* **What to do**
Look for "https" in every line of the listing. Copy the lines that have it.
────────
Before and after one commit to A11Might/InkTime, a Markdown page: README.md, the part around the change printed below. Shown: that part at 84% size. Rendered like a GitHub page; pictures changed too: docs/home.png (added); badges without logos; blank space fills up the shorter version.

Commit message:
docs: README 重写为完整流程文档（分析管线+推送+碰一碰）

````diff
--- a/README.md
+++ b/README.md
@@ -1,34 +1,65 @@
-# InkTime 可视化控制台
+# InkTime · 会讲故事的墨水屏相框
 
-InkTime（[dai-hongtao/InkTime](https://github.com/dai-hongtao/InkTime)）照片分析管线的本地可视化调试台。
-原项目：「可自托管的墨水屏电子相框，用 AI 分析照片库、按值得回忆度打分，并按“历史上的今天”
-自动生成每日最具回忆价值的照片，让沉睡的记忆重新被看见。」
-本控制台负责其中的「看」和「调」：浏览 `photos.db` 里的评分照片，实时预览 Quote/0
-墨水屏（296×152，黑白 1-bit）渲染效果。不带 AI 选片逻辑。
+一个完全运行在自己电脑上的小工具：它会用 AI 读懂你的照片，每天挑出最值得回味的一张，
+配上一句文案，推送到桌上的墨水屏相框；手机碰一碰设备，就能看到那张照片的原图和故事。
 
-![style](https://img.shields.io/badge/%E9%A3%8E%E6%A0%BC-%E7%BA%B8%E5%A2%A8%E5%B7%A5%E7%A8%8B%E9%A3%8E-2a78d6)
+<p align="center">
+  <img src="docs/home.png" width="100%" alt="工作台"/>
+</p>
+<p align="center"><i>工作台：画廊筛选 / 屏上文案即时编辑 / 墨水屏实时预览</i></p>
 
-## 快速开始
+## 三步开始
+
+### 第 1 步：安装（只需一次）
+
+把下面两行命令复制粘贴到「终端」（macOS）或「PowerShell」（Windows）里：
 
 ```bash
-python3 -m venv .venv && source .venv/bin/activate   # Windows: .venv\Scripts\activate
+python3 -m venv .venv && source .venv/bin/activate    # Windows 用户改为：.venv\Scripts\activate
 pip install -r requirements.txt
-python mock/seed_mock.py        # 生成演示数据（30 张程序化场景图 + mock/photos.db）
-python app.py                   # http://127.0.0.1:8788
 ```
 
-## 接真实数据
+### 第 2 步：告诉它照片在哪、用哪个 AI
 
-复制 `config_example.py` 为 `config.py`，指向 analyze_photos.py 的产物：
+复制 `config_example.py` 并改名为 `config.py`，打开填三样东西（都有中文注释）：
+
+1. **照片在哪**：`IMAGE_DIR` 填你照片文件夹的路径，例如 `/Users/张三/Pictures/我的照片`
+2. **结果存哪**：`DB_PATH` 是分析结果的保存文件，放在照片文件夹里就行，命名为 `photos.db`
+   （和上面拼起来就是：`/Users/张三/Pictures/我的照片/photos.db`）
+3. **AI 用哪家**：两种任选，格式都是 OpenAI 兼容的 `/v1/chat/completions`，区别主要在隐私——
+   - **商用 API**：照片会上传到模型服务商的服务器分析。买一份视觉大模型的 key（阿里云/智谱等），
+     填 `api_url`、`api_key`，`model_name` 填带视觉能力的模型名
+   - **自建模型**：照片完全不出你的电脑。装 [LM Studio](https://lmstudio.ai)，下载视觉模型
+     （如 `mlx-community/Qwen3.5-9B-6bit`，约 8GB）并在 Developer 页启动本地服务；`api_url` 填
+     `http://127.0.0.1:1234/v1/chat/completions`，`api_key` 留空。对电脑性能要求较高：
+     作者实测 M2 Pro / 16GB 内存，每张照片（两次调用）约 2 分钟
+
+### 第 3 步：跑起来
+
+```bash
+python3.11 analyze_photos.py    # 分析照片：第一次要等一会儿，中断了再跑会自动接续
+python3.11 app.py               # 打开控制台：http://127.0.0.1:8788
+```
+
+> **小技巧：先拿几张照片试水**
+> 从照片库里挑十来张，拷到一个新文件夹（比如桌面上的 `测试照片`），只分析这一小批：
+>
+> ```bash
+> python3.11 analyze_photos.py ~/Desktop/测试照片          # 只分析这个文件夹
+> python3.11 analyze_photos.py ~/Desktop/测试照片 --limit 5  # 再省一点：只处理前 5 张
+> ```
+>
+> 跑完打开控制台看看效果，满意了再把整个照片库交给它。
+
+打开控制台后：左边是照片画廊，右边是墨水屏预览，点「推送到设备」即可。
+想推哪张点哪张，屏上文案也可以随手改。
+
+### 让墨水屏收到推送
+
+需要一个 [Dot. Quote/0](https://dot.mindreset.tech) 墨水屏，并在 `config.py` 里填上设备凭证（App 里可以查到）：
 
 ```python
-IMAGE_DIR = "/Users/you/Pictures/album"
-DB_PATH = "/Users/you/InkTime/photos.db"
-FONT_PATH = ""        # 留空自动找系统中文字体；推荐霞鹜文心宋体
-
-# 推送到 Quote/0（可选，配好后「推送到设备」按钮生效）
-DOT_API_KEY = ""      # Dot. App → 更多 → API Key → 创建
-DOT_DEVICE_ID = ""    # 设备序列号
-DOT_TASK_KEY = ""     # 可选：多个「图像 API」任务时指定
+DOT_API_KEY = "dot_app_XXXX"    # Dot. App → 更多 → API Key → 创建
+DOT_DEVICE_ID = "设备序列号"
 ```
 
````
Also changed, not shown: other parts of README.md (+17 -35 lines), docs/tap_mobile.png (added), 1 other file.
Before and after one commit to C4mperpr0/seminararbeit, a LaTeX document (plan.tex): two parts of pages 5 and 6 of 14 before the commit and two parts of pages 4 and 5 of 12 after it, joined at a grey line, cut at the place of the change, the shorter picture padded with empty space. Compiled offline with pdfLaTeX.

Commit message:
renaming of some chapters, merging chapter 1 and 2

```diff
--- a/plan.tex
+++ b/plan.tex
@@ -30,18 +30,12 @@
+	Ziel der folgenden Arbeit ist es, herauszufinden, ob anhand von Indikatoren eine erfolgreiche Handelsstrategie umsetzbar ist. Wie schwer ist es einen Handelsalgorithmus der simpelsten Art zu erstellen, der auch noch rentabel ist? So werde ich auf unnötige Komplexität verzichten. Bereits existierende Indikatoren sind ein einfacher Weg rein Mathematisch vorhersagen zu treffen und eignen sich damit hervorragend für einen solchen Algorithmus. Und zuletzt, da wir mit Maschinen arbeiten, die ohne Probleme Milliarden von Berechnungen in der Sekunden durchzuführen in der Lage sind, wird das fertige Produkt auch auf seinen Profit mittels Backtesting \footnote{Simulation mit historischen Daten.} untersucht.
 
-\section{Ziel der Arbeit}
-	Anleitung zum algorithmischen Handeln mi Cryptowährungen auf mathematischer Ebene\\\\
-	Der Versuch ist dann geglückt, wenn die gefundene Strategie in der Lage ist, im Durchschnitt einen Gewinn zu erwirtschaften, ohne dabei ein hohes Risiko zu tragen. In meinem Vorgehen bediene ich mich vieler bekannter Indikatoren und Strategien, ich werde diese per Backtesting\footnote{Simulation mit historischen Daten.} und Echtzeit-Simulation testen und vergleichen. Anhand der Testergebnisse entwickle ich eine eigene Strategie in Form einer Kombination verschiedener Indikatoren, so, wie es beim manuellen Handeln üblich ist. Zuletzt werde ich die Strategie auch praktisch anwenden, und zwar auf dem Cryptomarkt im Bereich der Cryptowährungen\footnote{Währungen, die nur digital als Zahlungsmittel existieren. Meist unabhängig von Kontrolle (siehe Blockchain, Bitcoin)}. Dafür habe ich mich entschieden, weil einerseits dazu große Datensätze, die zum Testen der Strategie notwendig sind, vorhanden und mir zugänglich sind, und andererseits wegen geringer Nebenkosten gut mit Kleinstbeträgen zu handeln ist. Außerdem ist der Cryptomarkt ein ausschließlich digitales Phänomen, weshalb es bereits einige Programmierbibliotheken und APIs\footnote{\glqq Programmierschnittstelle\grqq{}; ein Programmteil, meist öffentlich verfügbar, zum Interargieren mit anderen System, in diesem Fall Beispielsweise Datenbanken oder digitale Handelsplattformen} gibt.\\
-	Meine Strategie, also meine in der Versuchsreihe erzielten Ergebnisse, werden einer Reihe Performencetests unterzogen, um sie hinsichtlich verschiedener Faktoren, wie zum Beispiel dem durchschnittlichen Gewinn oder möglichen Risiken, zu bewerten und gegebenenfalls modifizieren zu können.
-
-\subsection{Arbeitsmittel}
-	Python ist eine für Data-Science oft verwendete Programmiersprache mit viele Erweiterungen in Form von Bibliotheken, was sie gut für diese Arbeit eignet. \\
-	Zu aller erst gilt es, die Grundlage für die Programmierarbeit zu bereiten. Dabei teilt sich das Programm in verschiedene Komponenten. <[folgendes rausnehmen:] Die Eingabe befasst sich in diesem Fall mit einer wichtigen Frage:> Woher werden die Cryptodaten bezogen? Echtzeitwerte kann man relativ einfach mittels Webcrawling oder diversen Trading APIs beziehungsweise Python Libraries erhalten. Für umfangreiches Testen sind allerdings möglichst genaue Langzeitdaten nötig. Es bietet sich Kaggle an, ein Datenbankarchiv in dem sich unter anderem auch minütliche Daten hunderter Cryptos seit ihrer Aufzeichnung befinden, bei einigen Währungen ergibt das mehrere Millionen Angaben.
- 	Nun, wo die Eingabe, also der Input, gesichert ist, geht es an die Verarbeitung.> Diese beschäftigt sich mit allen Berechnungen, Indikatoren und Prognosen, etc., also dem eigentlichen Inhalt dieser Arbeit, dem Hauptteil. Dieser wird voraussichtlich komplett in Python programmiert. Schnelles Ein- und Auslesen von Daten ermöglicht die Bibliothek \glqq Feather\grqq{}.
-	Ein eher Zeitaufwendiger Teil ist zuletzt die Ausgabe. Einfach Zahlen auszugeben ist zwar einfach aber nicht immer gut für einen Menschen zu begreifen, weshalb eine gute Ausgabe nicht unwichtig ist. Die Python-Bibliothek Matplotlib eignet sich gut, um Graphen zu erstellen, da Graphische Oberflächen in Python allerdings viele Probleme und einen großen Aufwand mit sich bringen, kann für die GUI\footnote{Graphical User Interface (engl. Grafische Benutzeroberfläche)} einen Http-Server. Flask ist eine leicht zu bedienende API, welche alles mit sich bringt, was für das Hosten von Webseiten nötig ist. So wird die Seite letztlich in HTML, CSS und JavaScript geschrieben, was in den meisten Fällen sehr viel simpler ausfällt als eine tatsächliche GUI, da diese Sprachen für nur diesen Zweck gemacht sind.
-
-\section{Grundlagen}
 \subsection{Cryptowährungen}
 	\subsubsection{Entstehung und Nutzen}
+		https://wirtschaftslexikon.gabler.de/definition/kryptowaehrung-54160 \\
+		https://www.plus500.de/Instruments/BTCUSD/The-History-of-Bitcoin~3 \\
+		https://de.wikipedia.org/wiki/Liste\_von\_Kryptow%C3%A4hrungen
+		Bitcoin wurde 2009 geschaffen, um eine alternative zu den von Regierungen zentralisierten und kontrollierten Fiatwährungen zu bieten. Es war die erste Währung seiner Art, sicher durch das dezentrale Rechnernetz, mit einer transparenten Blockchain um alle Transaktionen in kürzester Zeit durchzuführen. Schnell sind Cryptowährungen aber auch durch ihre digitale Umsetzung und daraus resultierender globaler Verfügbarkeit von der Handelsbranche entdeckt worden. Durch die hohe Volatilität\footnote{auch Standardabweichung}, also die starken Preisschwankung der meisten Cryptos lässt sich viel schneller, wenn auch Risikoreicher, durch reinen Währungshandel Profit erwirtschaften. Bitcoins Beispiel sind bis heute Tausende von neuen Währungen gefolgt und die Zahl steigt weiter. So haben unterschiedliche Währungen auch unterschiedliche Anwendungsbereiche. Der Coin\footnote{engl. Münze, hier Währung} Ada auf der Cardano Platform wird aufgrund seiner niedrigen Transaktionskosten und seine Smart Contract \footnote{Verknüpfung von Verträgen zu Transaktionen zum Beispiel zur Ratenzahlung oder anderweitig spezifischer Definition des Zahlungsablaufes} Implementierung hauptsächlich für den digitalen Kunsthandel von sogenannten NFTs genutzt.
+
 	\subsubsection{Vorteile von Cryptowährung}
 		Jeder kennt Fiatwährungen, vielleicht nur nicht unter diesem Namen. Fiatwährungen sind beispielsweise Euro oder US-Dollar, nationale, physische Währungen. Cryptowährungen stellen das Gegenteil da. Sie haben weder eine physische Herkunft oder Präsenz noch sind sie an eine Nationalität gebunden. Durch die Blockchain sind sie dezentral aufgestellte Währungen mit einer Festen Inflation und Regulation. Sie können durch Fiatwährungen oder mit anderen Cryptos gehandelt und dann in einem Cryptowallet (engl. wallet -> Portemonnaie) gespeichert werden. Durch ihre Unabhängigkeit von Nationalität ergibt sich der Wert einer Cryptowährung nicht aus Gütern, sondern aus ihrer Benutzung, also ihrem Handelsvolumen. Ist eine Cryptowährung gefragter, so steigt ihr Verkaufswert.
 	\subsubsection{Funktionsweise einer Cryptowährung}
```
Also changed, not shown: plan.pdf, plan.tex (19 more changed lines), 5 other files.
────────
* **Solution for this exercise**
-InkTime（[dai-hongtao/InkTime](https://github.com/dai-hongtao/InkTime)）照片分析管线的本地可视化调试台。
-![style](https://img.shields.io/badge/%E9%A3%8E%E6%A0%BC-%E7%BA%B8%E5%A2%A8%E5%B7%A5%E7%A8%8B%E9%A3%8E-2a78d6)
+   - **自建模型**：照片完全不出你的电脑。装 [LM Studio](https://lmstudio.ai)，下载视觉模型
+需要一个 [Dot. Quote/0](https://dot.mindreset.tech) 墨水屏，并在 `config.py` 里填上设备凭证（App 里可以查到）：
+		https://wirtschaftslexikon.gabler.de/definition/kryptowaehrung-54160 \\
+		https://www.plus500.de/Instruments/BTCUSD/The-History-of-Bitcoin~3 \\
+		https://de.wikipedia.org/wiki/Liste\_von\_Kryptow%C3%A4hrungen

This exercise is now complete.